Data-driven modeling (particularly in social science applications) is a new area of research for me that I have been exploring as a postdoc. These projects involve data gathering (e.g., through the HuffPost and Twitter APIs), statistical techniques, uncertainty quantification, and the development of minimal models.

Minimal models for forecasting U.S. elections


Election forecasting is a high-stakes problem characterized by uncertainty, incomplete information, and subjective choices (e.g., related to defining likely voters). Interestingly, polling errors tend to be correlated in states that have similiar demographics, adding further complexity. With the goal of shedding light on the forecasting process and exploring state-state interactions, we are developing data-driven minimal models for forecasting U.S. elections. Our compartmental approach tracks the number of Democrat, Republican, and undecided voters in each state, and our parameters are fit to data from HuffPost and RealClearPolitics.com.

Our model forecast the 2018 senate and governor races with the same accuracy as more complex popular sources (e.g., FiveThirtyEight.com), and we are using our model to study how subjective choices on how to account for uncertainty impact forecast interpretations.

Collaborators:
Daniel F. Linder (Augusta University), Mason A. Porter (University of California, Los Angeles), Grzegorz A. Rempala (Ohio State University)

Preprints:

External forcing + Twitter response: NFL anthem protest dynamics

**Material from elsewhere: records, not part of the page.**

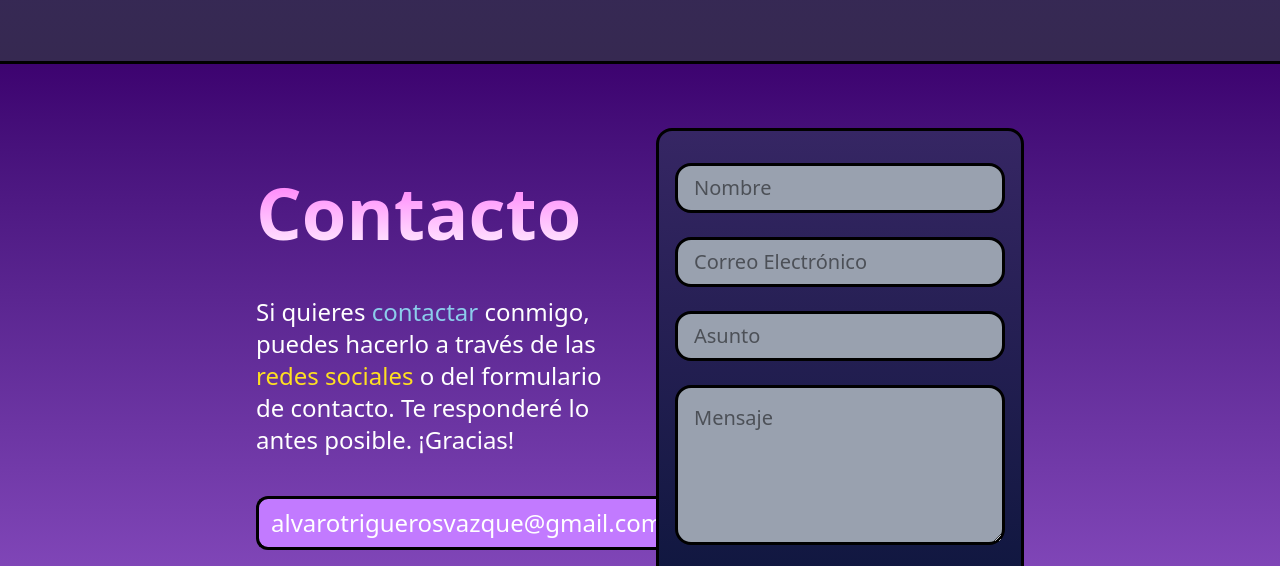
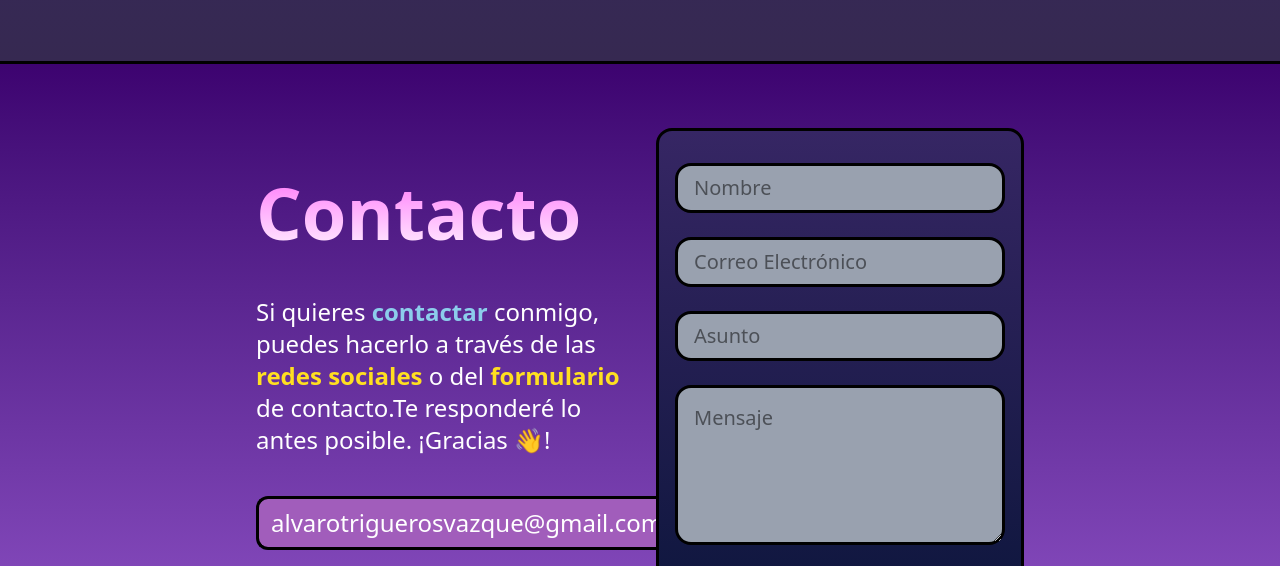
Before and after one commit to alvarotriguerosdaw/PortFolio, an Astro site: page / in a window 1280 px wide. Shown: the part 3288-3854 px from the top of the page. Built offline with nearby package versions, Linux system fonts and the light colour scheme; Astro itself is replaced by a stand-in of ours.

Commit message:
Contacto con email v1

```diff
--- a/src/components/Contacto.astro
+++ b/src/components/Contacto.astro
@@ -13,10 +13,10 @@ import Send  from "../icons/Send.astro"
             Contacto
         </h2>
         <p class="text-pretty my-4 text-2xl text-white">
-            Si quieres <span class="text-[#8CCDEB]">contactar</span> conmigo, puedes hacerlo a través de las <span class="text-yellow-300">redes sociales</span> o del <span class="text-yellow- hover:scale-105 transition-transform duration-200">formulario de contacto</span>. Te responderé lo antes posible. ¡Gracias!
+            Si quieres <span class="text-[#8CCDEB] font-semibold">contactar</span> conmigo, puedes hacerlo a través de las <span class="text-yellow-300 font-semibold">redes sociales</span> o del <span class="text-yellow-300 font-semibold">formulario</span> de contacto.Te responderé lo antes posible. ¡Gracias 👋!
         </p>
         <div class="my-4 w-full py-2 flex flex-row items-center">
-            <div class="h-full flex-1 border-l-3 border-t-3 border-b-3 border-black bg-purple-400 p-2 pl-3 rounded-l-xl">
+            <div class="h-full flex-1 border-l-3 border-t-3 border-b-3 border-black bg-[#a15dbb] p-2 pl-3 rounded-l-xl">
                 <p class="text-pretty text-2xl text-white">alvarotriguerosvazque@gmail.com</p>
             </div>
             <div class="h-full border-3 border-black flex items-center justify-center bg-purple-600 p-2 pr-3 rounded-r-xl cursor-pointer group">
```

Many social movements spread on Twitter, and prominent examples include protests surrounding gun violence, harassment, and social injustice. While some hashtags fade out of use, others remain prominent in the Twitter conversation. In this collaborative project that started through a 2018 AMS Math Research Community, we have been downloading Twitter data and exploring retweet network structure. Because the NFL anthem protests have a weekly periodicity that adds another time scale to the problem, we plan to focus specifically on the NFL discussion on Twitter in the future. Through a cohort study of select Twitter accounts with a demonstrated interest in football, we will develop compartmental models to explore the interplay of tweet dynamics with news coverage and the football schedule ("external forcing").

Collaborators:
Heather Z. Brooks (University of California, Los Angeles), Maria R. D'Orsogna (California State University, Northridge), Punit Gandhi (MBI, Ohio State University), Sarah Iams (Harvard University), Kellen Meyers (University of Tennessee), Joseph Tien (Ohio State University)

Network construction from diary-based data


This summer REU project focused on lifting diary-based data from a college social community to a larger extended network. We constructed separate networks for home, social, and work interactions and tested how dynamic changes in these networks impact epidemic size. Simulating an influenza outbreak using an SIR (susceptible-infected-recovered) model, we found that reducing encounters at work after infection is an effective way of decreasing flu season severity.

Collaborators:
Joshua Rubin Abrams* (University of Arizona), Anne Schwartz* (Amazon), Veronica Ciocanel (MBI, Ohio State University), Björn Sandstede (Brown University)

* Asterisk denotes undergraduate students

Preprints:

Alexandria Volkening
Last updated July 14, 2019